[Opening Data listing section]
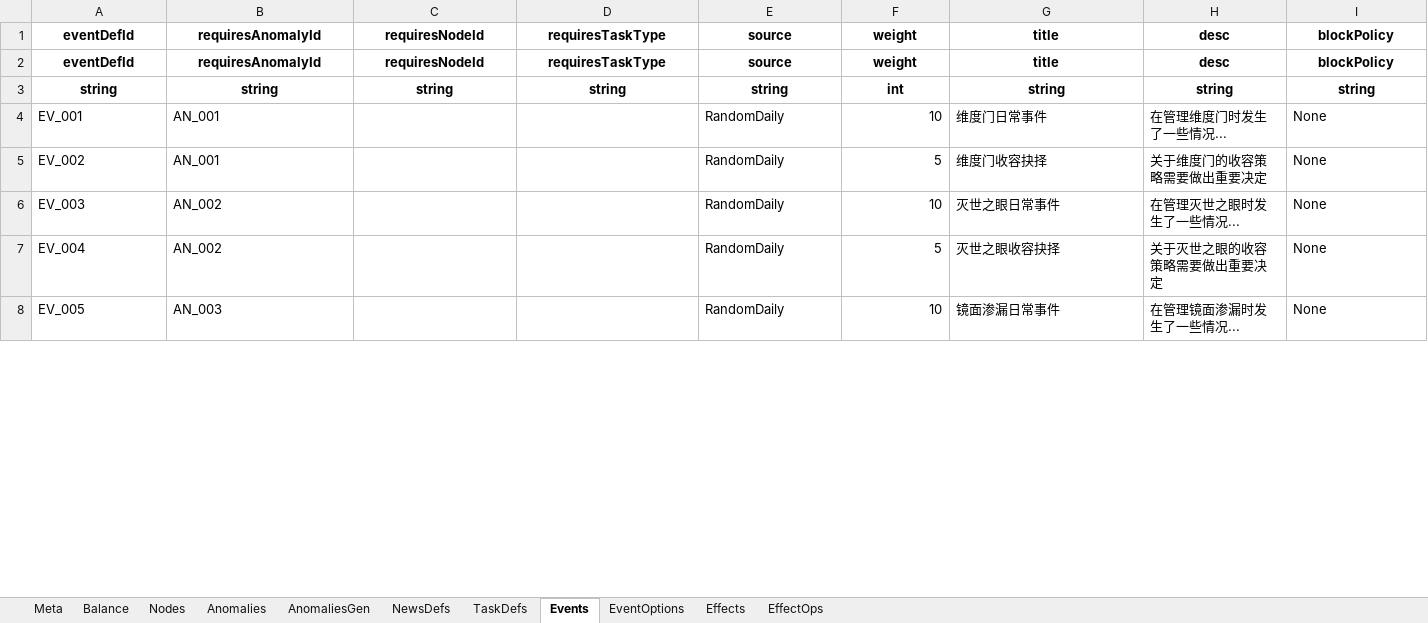
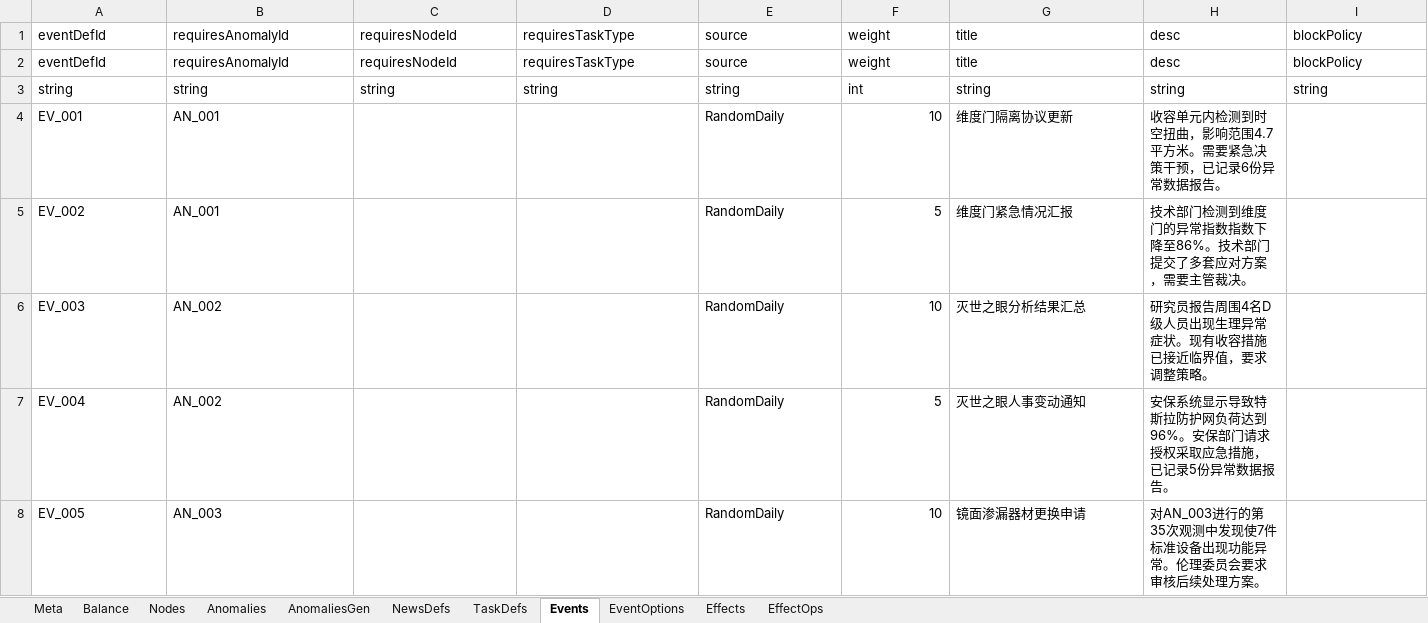
Before and after one commit to hszqf/SCP, an Excel workbook: GameData/Local/game_data.xlsx, sheet Events, drawn as a sheet; only a part is shown; values as stored, in another font and other column widths than the file's, no borders; the diff covers the shown part only; the diff names each change by its address in the sheet, - before the commit and + after, or states it on an @@ line.

```diff
--- a/GameData/Local/game_data.xlsx (sheet Events)
+++ b/GameData/Local/game_data.xlsx (sheet Events)
-A1:I1 bold: on
+A1:I1 bold: off
-A1:I3 alignment: center
+A1:I3 alignment: left
-A2:I3 bold: on
+A2:I3 bold: off
-G4: 维度门日常事件
+G4: 维度门隔离协议更新
-H4: 在管理维度门时发生了一些情况...
+H4: 收容单元内检测到时空扭曲，影响范围4.7平方米。需要紧急决策干预，已记录6份异常数据报告。
-I4:I8: None
+I4:I8: (empty)
-G5: 维度门收容抉择
+G5: 维度门紧急情况汇报
-H5: 关于维度门的收容策略需要做出重要决定
+H5: 技术部门检测到维度门的异常指数指数下降至86%。技术部门提交了多套应对方案，需要主管裁决。
-G6: 灭世之眼日常事件
+G6: 灭世之眼分析结果汇总
-H6: 在管理灭世之眼时发生了一些情况...
+H6: 研究员报告周围4名D级人员出现生理异常症状。现有收容措施已接近临界值，要求调整策略。
-G7: 灭世之眼收容抉择
+G7: 灭世之眼人事变动通知
-H7: 关于灭世之眼的收容策略需要做出重要决定
+H7: 安保系统显示导致特斯拉防护网负荷达到96%。安保部门请求授权采取应急措施，已记录5份异常数据报告。
-G8: 镜面渗漏日常事件
+G8: 镜面渗漏器材更换申请
-H8: 在管理镜面渗漏时发生了一些情况...
+H8: 对AN_003进行的第35次观测中发现使7件标准设备出现功能异常。伦理委员会要求审核后续处理方案。
```
Also changed, not shown: 299 edited cells and cell formats elsewhere in this sheet, sheet EventOptions, 2 other files.
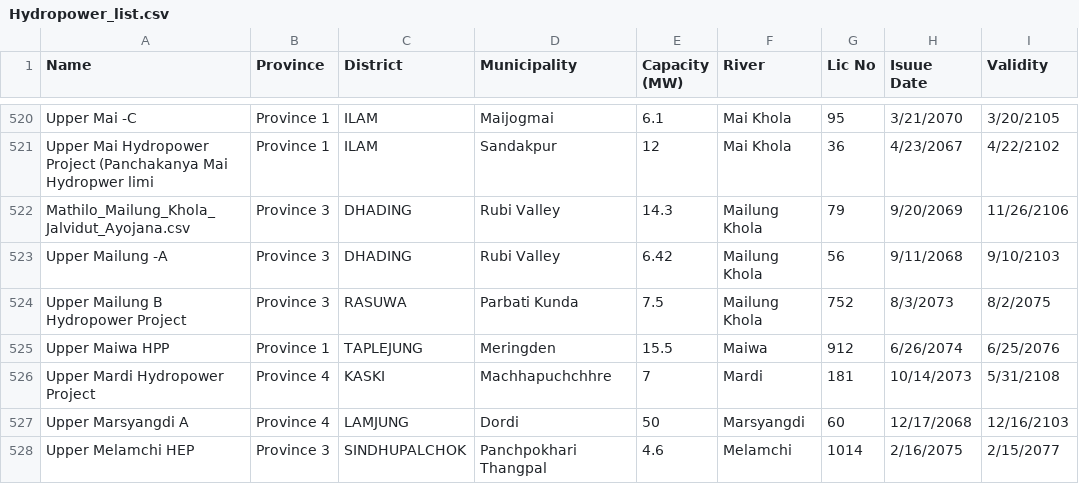
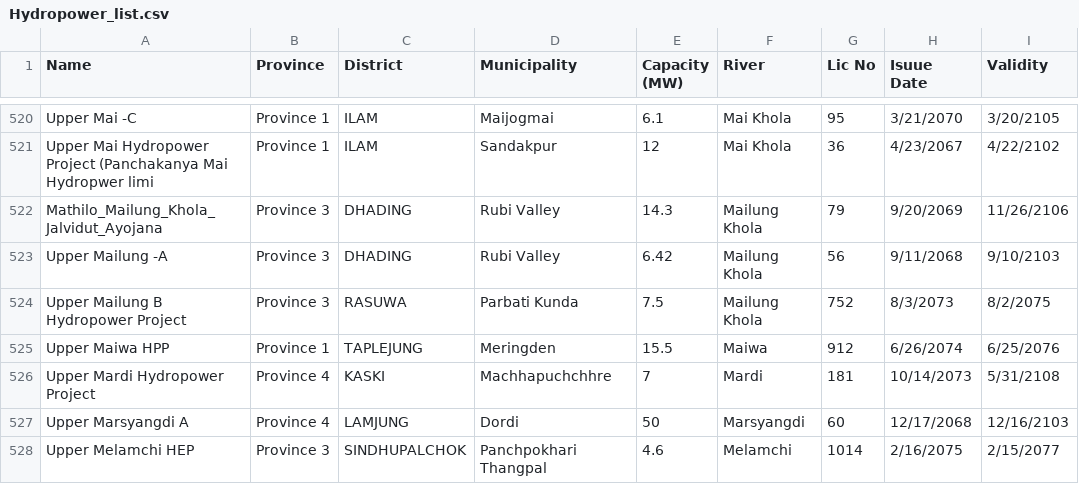
Before and after one commit to Shilpakar-byte/HydroAPN, a CSV file: hydropower_points/Hydropower_list.csv, drawn as a sheet; only a part is shown, gaps mark what is left out; the diff names each change by its address in the sheet, - before the commit and + after, or states it on an @@ line.

Commit message:
Update Hydropower_list.csv
name update

```diff
--- a/hydropower_points/Hydropower_list.csv
+++ b/hydropower_points/Hydropower_list.csv
-A522 (Name): Mathilo_Mailung_Khola_Jalvidut_Ayojana.csv
+A522 (Name): Mathilo_Mailung_Khola_Jalvidut_Ayojana
```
[Closing Data listing section]
▶ Description of the task: Write the data above out again exactly, every line of it, and exclude the pictures.

▶ Your response:
Before and after one commit to hszqf/SCP, an Excel workbook: GameData/Local/game_data.xlsx, sheet Events, drawn as a sheet; only a part is shown; values as stored, in another font and other column widths than the file's, no borders; the diff covers the shown part only; the diff names each change by its address in the sheet, - before the commit and + after, or states it on an @@ line.

```diff
--- a/GameData/Local/game_data.xlsx (sheet Events)
+++ b/GameData/Local/game_data.xlsx (sheet Events)
-A1:I1 bold: on
+A1:I1 bold: off
-A1:I3 alignment: center
+A1:I3 alignment: left
-A2:I3 bold: on
+A2:I3 bold: off
-G4: 维度门日常事件
+G4: 维度门隔离协议更新
-H4: 在管理维度门时发生了一些情况...
+H4: 收容单元内检测到时空扭曲，影响范围4.7平方米。需要紧急决策干预，已记录6份异常数据报告。
-I4:I8: None
+I4:I8: (empty)
-G5: 维度门收容抉择
+G5: 维度门紧急情况汇报
-H5: 关于维度门的收容策略需要做出重要决定
+H5: 技术部门检测到维度门的异常指数指数下降至86%。技术部门提交了多套应对方案，需要主管裁决。
-G6: 灭世之眼日常事件
+G6: 灭世之眼分析结果汇总
-H6: 在管理灭世之眼时发生了一些情况...
+H6: 研究员报告周围4名D级人员出现生理异常症状。现有收容措施已接近临界值，要求调整策略。
-G7: 灭世之眼收容抉择
+G7: 灭世之眼人事变动通知
-H7: 关于灭世之眼的收容策略需要做出重要决定
+H7: 安保系统显示导致特斯拉防护网负荷达到96%。安保部门请求授权采取应急措施，已记录5份异常数据报告。
-G8: 镜面渗漏日常事件
+G8: 镜面渗漏器材更换申请
-H8: 在管理镜面渗漏时发生了一些情况...
+H8: 对AN_003进行的第35次观测中发现使7件标准设备出现功能异常。伦理委员会要求审核后续处理方案。
```
Also changed, not shown: 299 edited cells and cell formats elsewhere in this sheet, sheet EventOptions, 2 other files.
Before and after one commit to Shilpakar-byte/HydroAPN, a CSV file: hydropower_points/Hydropower_list.csv, drawn as a sheet; only a part is shown, gaps mark what is left out; the diff names each change by its address in the sheet, - before the commit and + after, or states it on an @@ line.

Commit message:
Update Hydropower_list.csv
name update

```diff
--- a/hydropower_points/Hydropower_list.csv
+++ b/hydropower_points/Hydropower_list.csv
-A522 (Name): Mathilo_Mailung_Khola_Jalvidut_Ayojana.csv
+A522 (Name): Mathilo_Mailung_Khola_Jalvidut_Ayojana
```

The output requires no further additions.